ASSIGNMENT: For the listing underneath, give the count of lines containing the string "isSpawningTile" and nothing further.

######

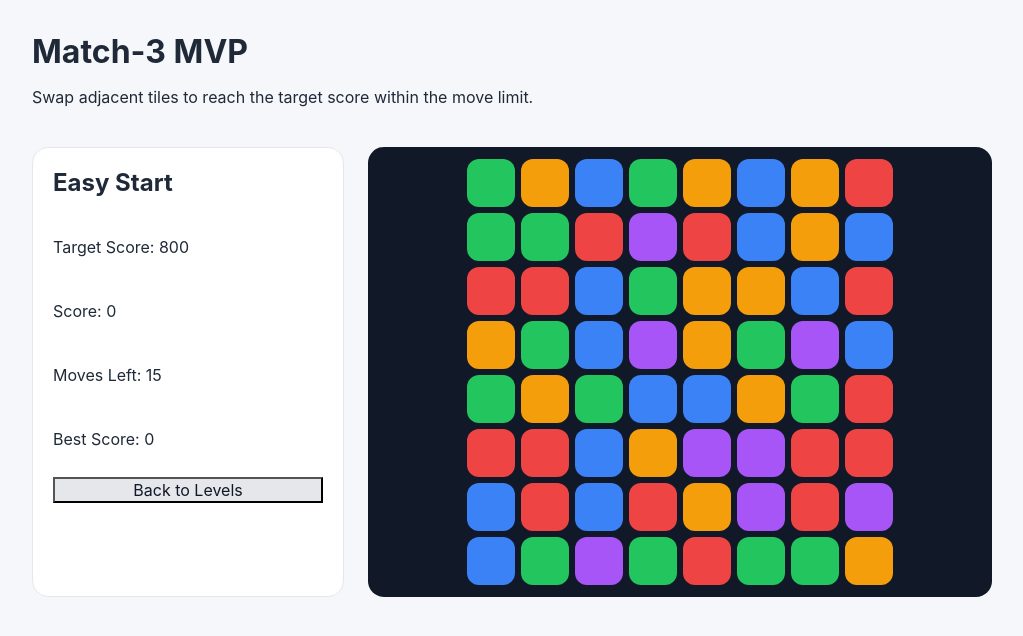
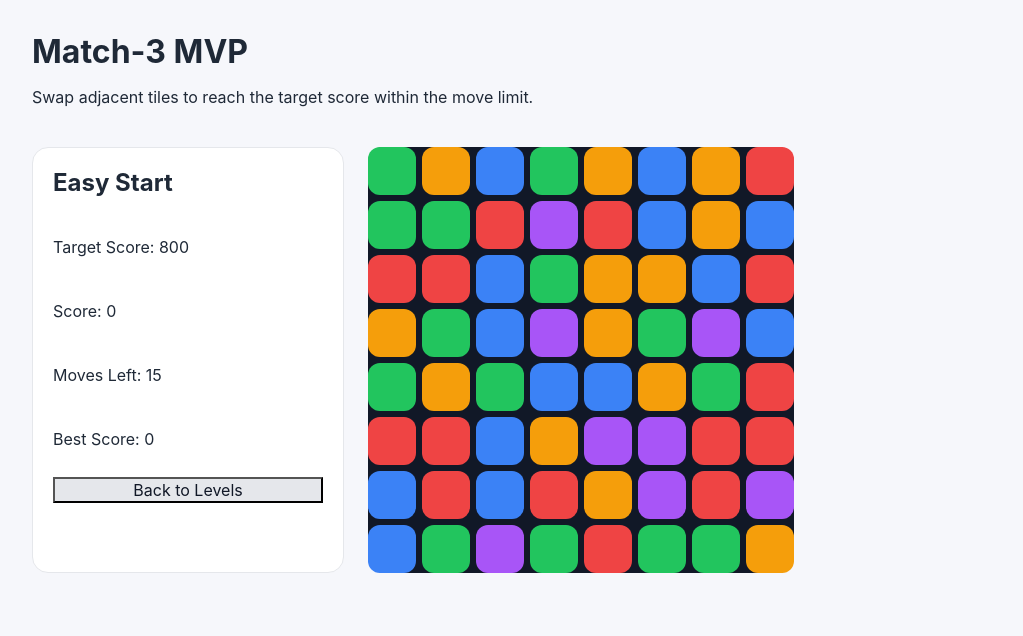
Before and after one commit to HariFatherKR/codex-game-2, a Next.js app: page / in a window 1280 px wide. Both pictures are taken after a click on the button "Play". Shown: the top 636 px of the page, without its empty margins (128-1151 px from the left). Built offline with nearby package versions, Linux system fonts and the light colour scheme.

Commit message:
Add match-3 animation phases

```diff
--- a/src/app/globals.css
+++ b/src/app/globals.css
@@ -88,28 +88,67 @@ button {
   background: #111827;
   padding: 12px;
   border-radius: 16px;
-  display: grid;
-  grid-template-columns: repeat(8, 48px);
-  grid-template-rows: repeat(8, 48px);
-  gap: 6px;
-  justify-content: center;
+  position: relative;
+  --tile-size: 48px;
+  --tile-gap: 6px;
+  --tile-transition: 0.18s;
+  width: calc(8 * var(--tile-size) + 7 * var(--tile-gap));
+  height: calc(8 * var(--tile-size) + 7 * var(--tile-gap));
+}
+
+.board.phase-gravity,
+.board.phase-spawning {
+  --tile-transition: 0.25s;
+}
+
+.board.phase-exploding {
+  --tile-transition: 0.2s;
 }
 
 .tile {
-  width: 48px;
-  height: 48px;
+  width: var(--tile-size);
+  height: var(--tile-size);
   border-radius: 12px;
   border: 2px solid transparent;
+  position: absolute;
+  left: 0;
+  top: 0;
   display: flex;
   align-items: center;
   justify-content: center;
   color: #fff;
   font-weight: 700;
+  transform: translate(var(--tile-x), var(--tile-y));
+  transition: transform var(--tile-transition) ease-in-out,
+    opacity var(--tile-transition) ease-in-out;
 }
 
 .tile.selected {
   border-color: #f59e0b;
   box-shadow: 0 0 0 2px rgba(245, 158, 11, 0.5);
+}
+
+.tile.exploding {
+  transform: translate(var(--tile-x), var(--tile-y)) scale(0.2);
+  opacity: 0;
+  transition: transform 0.2s ease, opacity 0.2s ease;
+}
+
+.tile.hidden {
+  opacity: 0;
+  pointer-events: none;
+}
+
+.tile.spawning {
+  transition: transform 0.25s ease-in-out, opacity 0.25s ease-in-out;
+}
+
+.tile.spawn-start {
+  opacity: 0;
+}
+
+.tile.spawn-end {
+  opacity: 1;
 }
 
 .tile.R {
@@ -183,12 +222,12 @@ button {
   }
 
   .board {
-    grid-template-columns: repeat(8, 40px);
-    grid-template-rows: repeat(8, 40px);
+    --tile-size: 40px;
+    --tile-gap: 6px;
   }
 
   .tile {
-    width: 40px;
-    height: 40px;
+    width: var(--tile-size);
+    height: var(--tile-size);
   }
 }
--- a/src/app/page.tsx
+++ b/src/app/page.tsx
@@ -1,8 +1,8 @@
 "use client";
 
-import { useEffect, useMemo, useState } from "react";
+import { useEffect, useMemo, useState, type CSSProperties } from "react";
 import { levels, type Level } from "@/data/levels";
-import type { Board, GameState } from "@/lib/game/types";
+import type { Board, CellPosition, GamePhase, GameState, Tile } from "@/lib/game/types";
 import {
   checkClearCondition,
   createInitialBoard,
@@ -12,6 +12,10 @@ import {
 } from "@/lib/game/logic";
 
 const STORAGE_KEY = "codex-game-progress";
+const SWAP_DURATION = 180;
+const EXPLOSION_DURATION = 200;
+const GRAVITY_DURATION = 250;
+const SPAWN_DURATION = 250;
 
 type Progress = {
   unlockedLevelIds: string[];
@@ -21,6 +25,33 @@ type Progress = {
 type Position = {
   row: number;
   col: number;
+};
+
+type SwapAnimation = {
+  from: Position;
+  to: Position;
+  swappedBoard: Board;
+};
+
+type SpawnAnimation = {
+  spawnRowsById: Record<string, number>;
+  spawnIds: string[];
+};
+
+type TileViewProps = {
+  tile: Tile;
+  row: number;
+  col: number;
+  phase: GamePhase;
+  isExploding: boolean;
+  isSelected?: boolean;
+  displayRow?: number;
+  displayCol?: number;
+  isHidden?: boolean;
+  isSpawning?: boolean;
+  isSpawnStart?: boolean;
+  onClick: () => void;
+  disabled: boolean;
 };
 
 const defaultProgress: Progress = {
@@ -56,11 +87,93 @@ function loadProgress(): Progress {
   }
 }
 
+function matchesToPositions(matches: Set<string>): CellPosition[] {
+  return Array.from(matches).map((key) => {
+    const [rowText, colText] = key.split("-");
+    return { row: Number(rowText), col: Number(colText) };
+  });
+}
+
+function buildSpawnAnimation(prevBoard: Board, nextBoard: Board): SpawnAnimation {
+  const previousIds = new Set(prevBoard.flat().map((tile) => tile.id));
+  const spawnRowsById: Record<string, number> = {};
+  const spawnIds: string[] = [];
+  const size = nextBoard.length;
+
+  for (let col = 0; col < size; col += 1) {
+    let newCount = 0;
+    for (let row = 0; row < size; row += 1) {
+      const tile = nextBoard[row]?.[col];
+      if (tile && !previousIds.has(tile.id)) {
+        newCount += 1;
+      } else {
+        break;
+      }
+    }
+
+    for (let row = 0; row < newCount; row += 1) {
+      const tile = nextBoard[row]?.[col];
+      if (tile) {
+        spawnRowsById[tile.id] = row - newCount;
+        spawnIds.push(tile.id);
+      }
+    }
+  }
+
+  return { spawnRowsById, spawnIds };
+}
+
+function TileView({
+  tile,
+  row,
+  col,
+  phase,
+  isExploding,
+  isSelected = false,
+  displayRow = row,
+  displayCol = col,
+  isHidden = false,
+  isSpawning = false,
+  isSpawnStart = false,
+  onClick,
+  disabled
+}: TileViewProps) {
+  const className = [
+    "tile",
+    tile.color,
+    isSelected ? "selected" : "",
+    isExploding ? "exploding" : "",
+    isHidden ? "hidden" : "",
+    isSpawning ? "spawning" : "",
+    isSpawnStart ? "spawn-start" : "spawn-end"
+  ]
+    .filter(Boolean)
+    .join(" ");
+
+  return (
+    <button
+      key={tile.id}
+      type="button"
+      className={className}
+      onClick={onClick}
+      aria-label={`Tile ${tile.color}`}
+      disabled={disabled}
+      style={{
+        "--tile-x": `calc(${displayCol} * (var(--tile-size) + var(--tile-gap)))`,
+        "--tile-y": `calc(${displayRow} * (var(--tile-size) + var(--tile-gap)))`
+      } as CSSProperties}
+    />
+  );
+}
+
 export default function Home() {
   const [progress, setProgress] = useState<Progress>(defaultProgress);
   const [activeLevel, setActiveLevel] = useState<Level | null>(null);
   const [gameState, setGameState] = useState<GameState | null>(null);
   const [selected, setSelected] = useState<Position | null>(null);
+  const [swapAnimation, setSwapAnimation] = useState<SwapAnimation | null>(null);
+  const [spawnAnimation, setSpawnAnimation] = useState<SpawnAnimation | null>(null);
+  const [spawnStage, setSpawnStage] = useState<"start" | "end">("end");
 
   useEffect(() => {
     const stored = loadProgress();
@@ -94,17 +207,22 @@ export default function Home() {
       board,
       score: 0,
       movesLeft: level.movesLimit,
-      status: "playing"
+      status: "playing",
+      phase: "idle"
     };
     setActiveLevel(level);
     setGameState(nextState);
     setSelected(null);
+    setSwapAnimation(null);
+    setSpawnAnimation(null);
   }
 
   function handleBackToLevels() {
     setActiveLevel(null);
     setGameState(null);
     setSelected(null);
+    setSwapAnimation(null);
+    setSpawnAnimation(null);
   }
 
   function handleRetry() {
@@ -140,7 +258,12 @@ export default function Home() {
   }
 
   function handleTileClick(row: number, col: number) {
-    if (!gameState || gameState.status !== "playing" || !activeLevel) {
+    if (
+      !gameState ||
+      gameState.status !== "playing" ||
+      gameState.phase !== "idle" ||
+      !activeLevel
+    ) {
       return;
     }
 
@@ -168,40 +291,149 @@ export default function Home() {
       return;
     }
 
-    let workingBoard: Board = swapped;
-    let totalMatched = 0;
-    let didResolve = true;
+    setSelected(null);
+    setSwapAnimation({
+      from: selected,
+      to: nextPosition,
+      swappedBoard: swapped
+    });
+    setGameState((prev) =>
+      prev
+        ? {
+            ...prev,
+            phase: "swapping"
+          }
+        : prev
+    );
+  }
 
-    while (didResolve) {
-      const result = resolveBoard(workingBoard);
-      if (!result.didMatch) {
-        didResolve = false;
-      } else {
-        totalMatched += result.matchedCount;
-        workingBoard = result.board;
-      }
+  useEffect(() => {
+    if (!gameState || gameState.phase !== "swapping" || !swapAnimation) {
+      return;
     }
 
-    const nextScore = gameState.score + totalMatched * 10;
-    const nextMoves = gameState.movesLeft - 1;
-    const cleared = checkClearCondition(nextScore, activeLevel);
-    const failed = !cleared && nextMoves <= 0;
-    const nextStatus = cleared ? "clear" : failed ? "fail" : "playing";
+    const timeout = window.setTimeout(() => {
+      setGameState((prev) => {
+        if (!prev) {
+          return prev;
+        }
+        const matches = findMatches(swapAnimation.swappedBoard);
+        const animatingCells = matchesToPositions(matches);
+        return {
+          ...prev,
+          board: swapAnimation.swappedBoard,
+          movesLeft: prev.movesLeft - 1,
+          phase: matches.size > 0 ? "exploding" : "idle",
+          animatingCells
+        };
+      });
+      setSwapAnimation(null);
+    }, SWAP_DURATION);
 
-    const nextState: GameState = {
-      board: workingBoard,
-      score: nextScore,
-      movesLeft: nextMoves,
-      status: nextStatus
+    return () => window.clearTimeout(timeout);
+  }, [gameState, swapAnimation]);
+
+  useEffect(() => {
+    if (!gameState || gameState.phase !== "exploding") {
+      return;
+    }
+
+    const timeout = window.setTimeout(() => {
+      setGameState((prev) => {
+        if (!prev) {
+          return prev;
+        }
+        const result = resolveBoard(prev.board);
+        if (!result.didMatch) {
+          return {
+            ...prev,
+            phase: "idle",
+            animatingCells: undefined
+          };
+        }
+        const nextScore = prev.score + result.matchedCount * 10;
+        const spawnData = buildSpawnAnimation(prev.board, result.board);
+        setSpawnAnimation(spawnData);
+        return {
+          ...prev,
+          board: result.board,
+          score: nextScore,
+          phase: "gravity",
+          animatingCells: undefined
+        };
+      });
+    }, EXPLOSION_DURATION);
+
+    return () => window.clearTimeout(timeout);
+  }, [gameState]);
+
+  useEffect(() => {
+    if (!gameState || gameState.phase !== "gravity") {
+      return;
+    }
+
+    const timeout = window.setTimeout(() => {
+      setGameState((prev) =>
+        prev
+          ? {
+              ...prev,
+              phase: "spawning"
+            }
+          : prev
+      );
+    }, GRAVITY_DURATION);
+
+    return () => window.clearTimeout(timeout);
+  }, [gameState]);
+
+  useEffect(() => {
+    if (!gameState || gameState.phase !== "spawning") {
+      return;
+    }
+
+    setSpawnStage("start");
+    const raf = window.requestAnimationFrame(() => setSpawnStage("end"));
+    const timeout = window.setTimeout(() => {
+      setGameState((prev) => {
+        if (!prev || !activeLevel) {
+          return prev;
+        }
+        const matches = findMatches(prev.board);
+        if (matches.size > 0) {
+          return {
+            ...prev,
+            phase: "exploding",
+            animatingCells: matchesToPositions(matches)
+          };
+        }
+        const cleared = checkClearCondition(prev.score, activeLevel);
+        const failed = !cleared && prev.movesLeft <= 0;
+        const nextStatus = cleared ? "clear" : failed ? "fail" : "playing";
+        if (nextStatus === "clear") {
+          updateProgressOnClear(activeLevel, prev.score + prev.movesLeft * 50);
+        }
+        return {
+          ...prev,
+          phase: "idle",
+          status: nextStatus,
+          animatingCells: undefined
+        };
+      });
+      setSpawnAnimation(null);
+    }, SPAWN_DURATION);
+
+    return () => {
+      window.cancelAnimationFrame(raf);
+      window.clearTimeout(timeout);
     };
+  }, [gameState, activeLevel]);
 
-    setGameState(nextState);
-    setSelected(null);
-
-    if (nextStatus === "clear") {
-      updateProgressOnClear(activeLevel, nextScore + nextMoves * 50);
+  const explodingKeys = useMemo(() => {
+    if (!gameState?.animatingCells) {
+      return new Set<string>();
     }
-  }
+    return new Set(gameState.animatingCells.map(({ row, col }) => `${row}-${col}`));
+  }, [gameState?.animatingCells]);
 
   return (
     <main>
@@ -254,21 +486,68 @@ export default function Home() {
             </div>
 
             <div>
-              <div className="board">
+              <div className={`board phase-${gameState.phase}`}>
                 {gameState.board.map((row, rowIndex) =>
                   row.map((tile, colIndex) => {
                     const isSelected =
                       selected?.row === rowIndex && selected?.col === colIndex;
-                    const className = `tile ${tile.color} ${
-                      isSelected ? "selected" : ""
-                    }`;
+                    const positionKey = `${rowIndex}-${colIndex}`;
+                    const isExploding =
+                      gameState.phase === "exploding" && explodingKeys.has(positionKey);
+                    const fromTile =
+                      swapAnimation?.from &&
+                      gameState.board[swapAnimation.from.row]?.[swapAnimation.from.col];
+                    const toTile =
+                      swapAnimation?.to &&
+                      gameState.board[swapAnimation.to.row]?.[swapAnimation.to.col];
+                    let displayRow = rowIndex;
+                    let displayCol = colIndex;
+
+                    if (gameState.phase === "swapping" && swapAnimation) {
+                      if (fromTile?.id === tile.id) {
+                        displayRow = swapAnimation.to.row;
+                        displayCol = swapAnimation.to.col;
+                      } else if (toTile?.id === tile.id) {
+                        displayRow = swapAnimation.from.row;
+                        displayCol = swapAnimation.from.col;
+                      }
+                    }
+
+                    const isSpawningTile =
+                      gameState.phase === "spawning" &&
+                      spawnAnimation?.spawnIds.includes(tile.id);
+                    const isSpawnStart =
+                      gameState.phase === "spawning" && spawnStage === "start";
+
+                    if (isSpawningTile && isSpawnStart && spawnAnimation) {
+                      const spawnRow = spawnAnimation.spawnRowsById[tile.id];
+                      if (spawnRow !== undefined) {
+                        displayRow = spawnRow;
+                      }
+                    }
+
+                    const isHidden =
+                      gameState.phase === "gravity" &&
+                      spawnAnimation?.spawnIds.includes(tile.id);
+                    const isDisabled =
+                      gameState.phase !== "idle" || gameState.status !== "playing";
+
                     return (
-                      <button
+                      <TileView
                         key={tile.id}
-                        type="button"
-                        className={className}
+                        tile={tile}
+                        row={rowIndex}
+                        col={colIndex}
+                        phase={gameState.phase}
+                        isExploding={isExploding}
+                        isSelected={isSelected}
+                        displayRow={displayRow}
+                        displayCol={displayCol}
+                        isHidden={isHidden}
+                        isSpawning={isSpawningTile}
+                        isSpawnStart={isSpawnStart}
                         onClick={() => handleTileClick(rowIndex, colIndex)}
-                        aria-label={`Tile ${tile.color}`}
+                        disabled={isDisabled}
                       />
                     );
                   })
```
Also changed, not shown: src/lib/game/types.ts (+9 -0 lines).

######

TASK RESULT: 3